As gunfire filled the air a courier brought word of the 19th Hussar's appearance to the north. Stewart nodded. He'd have a few pointed words to say to the Colonel of the Hussars later, but for now the regiment's tardy arrival worked to his advantage. It would place it on the flank of the oncoming Mahdist army. Should the enemy chose to attack the town, the Hussars could attack his flank and rear. Should the enemy commander divert part of his force to drive off the Hussars, it would weaken him. Stewart trusted the Colonel to know his business and handle his regiment accordingly, but a heliograph message conveyed his orders just in case.

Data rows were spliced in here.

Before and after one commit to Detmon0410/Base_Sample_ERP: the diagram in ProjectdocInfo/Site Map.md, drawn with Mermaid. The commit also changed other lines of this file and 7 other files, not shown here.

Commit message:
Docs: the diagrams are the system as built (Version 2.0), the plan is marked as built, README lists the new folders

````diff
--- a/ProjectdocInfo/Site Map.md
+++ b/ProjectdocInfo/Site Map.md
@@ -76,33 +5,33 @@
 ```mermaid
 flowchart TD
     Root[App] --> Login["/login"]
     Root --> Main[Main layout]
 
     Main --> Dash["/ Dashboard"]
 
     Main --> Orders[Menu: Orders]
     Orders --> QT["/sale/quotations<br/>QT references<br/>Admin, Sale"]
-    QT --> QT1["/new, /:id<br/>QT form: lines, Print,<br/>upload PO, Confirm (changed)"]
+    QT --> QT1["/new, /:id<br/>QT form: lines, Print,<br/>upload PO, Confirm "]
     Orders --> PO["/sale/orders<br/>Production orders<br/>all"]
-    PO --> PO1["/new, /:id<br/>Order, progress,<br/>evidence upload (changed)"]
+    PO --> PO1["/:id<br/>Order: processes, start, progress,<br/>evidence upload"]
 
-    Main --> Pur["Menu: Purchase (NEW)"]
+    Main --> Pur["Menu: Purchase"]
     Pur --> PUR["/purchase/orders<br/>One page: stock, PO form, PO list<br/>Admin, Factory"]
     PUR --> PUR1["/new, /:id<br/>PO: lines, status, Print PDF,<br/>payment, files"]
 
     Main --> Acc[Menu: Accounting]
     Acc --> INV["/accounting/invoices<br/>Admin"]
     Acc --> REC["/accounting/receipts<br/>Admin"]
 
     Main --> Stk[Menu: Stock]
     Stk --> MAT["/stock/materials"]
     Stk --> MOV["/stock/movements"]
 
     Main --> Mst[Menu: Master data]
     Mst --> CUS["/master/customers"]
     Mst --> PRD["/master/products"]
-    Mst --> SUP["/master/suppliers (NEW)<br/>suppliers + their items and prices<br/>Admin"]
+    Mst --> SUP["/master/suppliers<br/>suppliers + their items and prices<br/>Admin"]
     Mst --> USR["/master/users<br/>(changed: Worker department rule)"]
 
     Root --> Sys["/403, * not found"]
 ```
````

To the east the Egyptian Gendarmerie faced the oncoming Mahdist army. Their comrades of the Bengal Lancers attacked and pinned the enemy's cavalry wing, throwing it into confusion and delaying their deployment.

Meanwhile the steamboats closed with the town. Stewart eyed their progress and considered they might reach Abu Hamad and disembark the infantry before the Mahdist army was in reach to interfere. Then a groan went up from the men. One of the steamboats had contrived to go aground on a mud bank. Her stern swung as the paddles thrashed the water helplessly.

Thankfully the combined fire from his brigade and the Khedive had driven the defenders away from the zareba guarding the north beach. Stewart ordered his men to move into the town as the Khedive and the other steamboats headed for the shore.

The Khedive moored up, and her Naval Brigade contingent went ashore with alacrity. They made for the nearest two buildings, securing both and taking up positions at window and rooftop. They eyed the undecided mob of Mahdists, who milled in an open area some little distance away. A shell from the Khedive's aft gun persuaded them to go elsewhere.

The beachhead in Abu Hamad became a scene of frenetic activity as the British troops sought to establish a defensive perimeter. Brigadier General Stewart resisted the temptation to manage every aspect of the arrangements, leaving that to his subordinates as he pondered what best to do in the circumstances. A cheer announced the steamboat's freeing herself from the glutinous mud. She now made best speed to join her sisters along the waterfront, but another groan went up as the second steamboat succeeded in grounding within yards of the shore.

Emir ibn Yusuf led his fierce warriors closer to the town, intending to cut off the infidel's retreat. Messengers ran to and from the town or shouted from the battlements informing him of developments. ibn Yusuf stroked his beard and considered the situation. With Allah's blessing he had caught the infidel before he could secure a defence. He would slaughter them until the Nile ran red with their blood, which would flow downstream to tell the British and their Egyptian lackeys that the Sudan belonged to Allah and the Mahdi.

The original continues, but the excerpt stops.